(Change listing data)
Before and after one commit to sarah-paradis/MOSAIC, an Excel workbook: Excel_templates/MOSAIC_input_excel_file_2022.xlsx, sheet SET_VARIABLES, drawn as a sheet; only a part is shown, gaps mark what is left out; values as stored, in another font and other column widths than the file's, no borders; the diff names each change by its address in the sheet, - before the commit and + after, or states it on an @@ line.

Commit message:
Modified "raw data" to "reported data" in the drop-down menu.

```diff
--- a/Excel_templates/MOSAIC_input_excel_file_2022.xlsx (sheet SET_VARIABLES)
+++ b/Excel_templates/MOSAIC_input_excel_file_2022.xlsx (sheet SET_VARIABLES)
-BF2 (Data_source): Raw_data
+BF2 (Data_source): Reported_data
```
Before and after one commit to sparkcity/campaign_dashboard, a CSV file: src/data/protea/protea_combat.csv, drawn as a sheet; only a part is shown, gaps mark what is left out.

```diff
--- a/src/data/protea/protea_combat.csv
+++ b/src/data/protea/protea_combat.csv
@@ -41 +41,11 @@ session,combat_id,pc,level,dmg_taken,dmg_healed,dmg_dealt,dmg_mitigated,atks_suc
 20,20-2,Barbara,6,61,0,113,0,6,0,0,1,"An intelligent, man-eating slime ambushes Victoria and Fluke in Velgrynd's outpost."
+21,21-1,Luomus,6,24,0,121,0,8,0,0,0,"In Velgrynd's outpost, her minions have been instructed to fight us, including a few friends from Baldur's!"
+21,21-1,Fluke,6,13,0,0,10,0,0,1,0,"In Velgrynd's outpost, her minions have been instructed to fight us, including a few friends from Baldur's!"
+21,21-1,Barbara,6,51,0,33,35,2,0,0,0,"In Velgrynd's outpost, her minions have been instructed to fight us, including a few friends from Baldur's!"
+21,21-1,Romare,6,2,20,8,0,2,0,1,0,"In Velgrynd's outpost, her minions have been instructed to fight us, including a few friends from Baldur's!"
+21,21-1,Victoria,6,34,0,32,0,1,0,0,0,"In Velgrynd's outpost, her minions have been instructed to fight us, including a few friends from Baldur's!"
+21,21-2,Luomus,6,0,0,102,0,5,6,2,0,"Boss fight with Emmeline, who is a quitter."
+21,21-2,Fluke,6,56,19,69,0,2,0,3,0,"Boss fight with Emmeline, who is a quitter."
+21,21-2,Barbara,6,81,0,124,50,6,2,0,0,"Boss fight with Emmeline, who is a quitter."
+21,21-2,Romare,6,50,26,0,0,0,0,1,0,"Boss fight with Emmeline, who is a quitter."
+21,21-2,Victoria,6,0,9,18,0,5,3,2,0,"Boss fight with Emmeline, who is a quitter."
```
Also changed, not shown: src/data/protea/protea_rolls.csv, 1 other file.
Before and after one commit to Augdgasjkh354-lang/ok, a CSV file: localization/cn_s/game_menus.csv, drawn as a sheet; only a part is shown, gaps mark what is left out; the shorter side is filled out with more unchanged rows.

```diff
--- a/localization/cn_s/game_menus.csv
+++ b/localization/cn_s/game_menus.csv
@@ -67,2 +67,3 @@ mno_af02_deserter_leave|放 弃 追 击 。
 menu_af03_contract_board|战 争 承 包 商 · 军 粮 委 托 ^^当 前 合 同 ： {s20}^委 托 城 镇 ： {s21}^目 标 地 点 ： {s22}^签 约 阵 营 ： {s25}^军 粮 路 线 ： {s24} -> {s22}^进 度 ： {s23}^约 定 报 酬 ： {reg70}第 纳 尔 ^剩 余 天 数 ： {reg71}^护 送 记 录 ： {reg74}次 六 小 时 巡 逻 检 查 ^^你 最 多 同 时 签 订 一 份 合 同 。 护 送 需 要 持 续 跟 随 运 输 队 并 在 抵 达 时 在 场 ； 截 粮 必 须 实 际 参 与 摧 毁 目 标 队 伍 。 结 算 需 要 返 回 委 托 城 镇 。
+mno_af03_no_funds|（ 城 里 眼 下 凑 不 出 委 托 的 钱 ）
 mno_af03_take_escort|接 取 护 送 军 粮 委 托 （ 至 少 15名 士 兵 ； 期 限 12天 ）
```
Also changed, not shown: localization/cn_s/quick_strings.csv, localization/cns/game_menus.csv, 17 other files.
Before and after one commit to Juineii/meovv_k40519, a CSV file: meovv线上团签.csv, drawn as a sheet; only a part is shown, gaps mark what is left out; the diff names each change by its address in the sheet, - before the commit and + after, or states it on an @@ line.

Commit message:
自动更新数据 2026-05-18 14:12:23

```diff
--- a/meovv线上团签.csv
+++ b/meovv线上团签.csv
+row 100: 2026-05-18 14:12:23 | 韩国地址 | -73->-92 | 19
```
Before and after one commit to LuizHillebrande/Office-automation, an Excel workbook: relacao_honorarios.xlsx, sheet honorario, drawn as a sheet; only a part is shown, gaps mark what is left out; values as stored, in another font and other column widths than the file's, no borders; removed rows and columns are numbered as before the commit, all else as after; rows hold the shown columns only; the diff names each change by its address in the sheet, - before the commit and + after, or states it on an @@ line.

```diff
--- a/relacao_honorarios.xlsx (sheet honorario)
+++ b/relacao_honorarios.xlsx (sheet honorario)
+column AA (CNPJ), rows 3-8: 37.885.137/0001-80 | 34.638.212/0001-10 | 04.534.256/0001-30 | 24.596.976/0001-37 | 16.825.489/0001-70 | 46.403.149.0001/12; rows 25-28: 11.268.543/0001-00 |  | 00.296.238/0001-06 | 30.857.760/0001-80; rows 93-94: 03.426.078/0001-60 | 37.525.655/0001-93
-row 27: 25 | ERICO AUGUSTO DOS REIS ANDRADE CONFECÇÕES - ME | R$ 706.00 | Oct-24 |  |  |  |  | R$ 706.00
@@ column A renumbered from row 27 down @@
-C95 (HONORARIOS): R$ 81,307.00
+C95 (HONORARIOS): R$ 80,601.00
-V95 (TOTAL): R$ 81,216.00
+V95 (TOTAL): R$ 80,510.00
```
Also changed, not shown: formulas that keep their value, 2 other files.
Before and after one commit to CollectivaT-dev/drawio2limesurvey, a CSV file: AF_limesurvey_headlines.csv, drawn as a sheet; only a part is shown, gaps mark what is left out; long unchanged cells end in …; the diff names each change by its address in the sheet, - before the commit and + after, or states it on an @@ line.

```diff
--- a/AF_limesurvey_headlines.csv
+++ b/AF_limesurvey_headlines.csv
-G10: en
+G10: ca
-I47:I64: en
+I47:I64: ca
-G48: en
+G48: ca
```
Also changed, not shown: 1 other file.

§ Work request
The expected answer is a copy of each line in the records that holds the word "Luomus".

§ Result for this exercise
+21,21-1,Luomus,6,24,0,121,0,8,0,0,0,"In Velgrynd's outpost, her minions have been instructed to fight us, including a few friends from Baldur's!"
+21,21-2,Luomus,6,0,0,102,0,5,6,2,0,"Boss fight with Emmeline, who is a quitter."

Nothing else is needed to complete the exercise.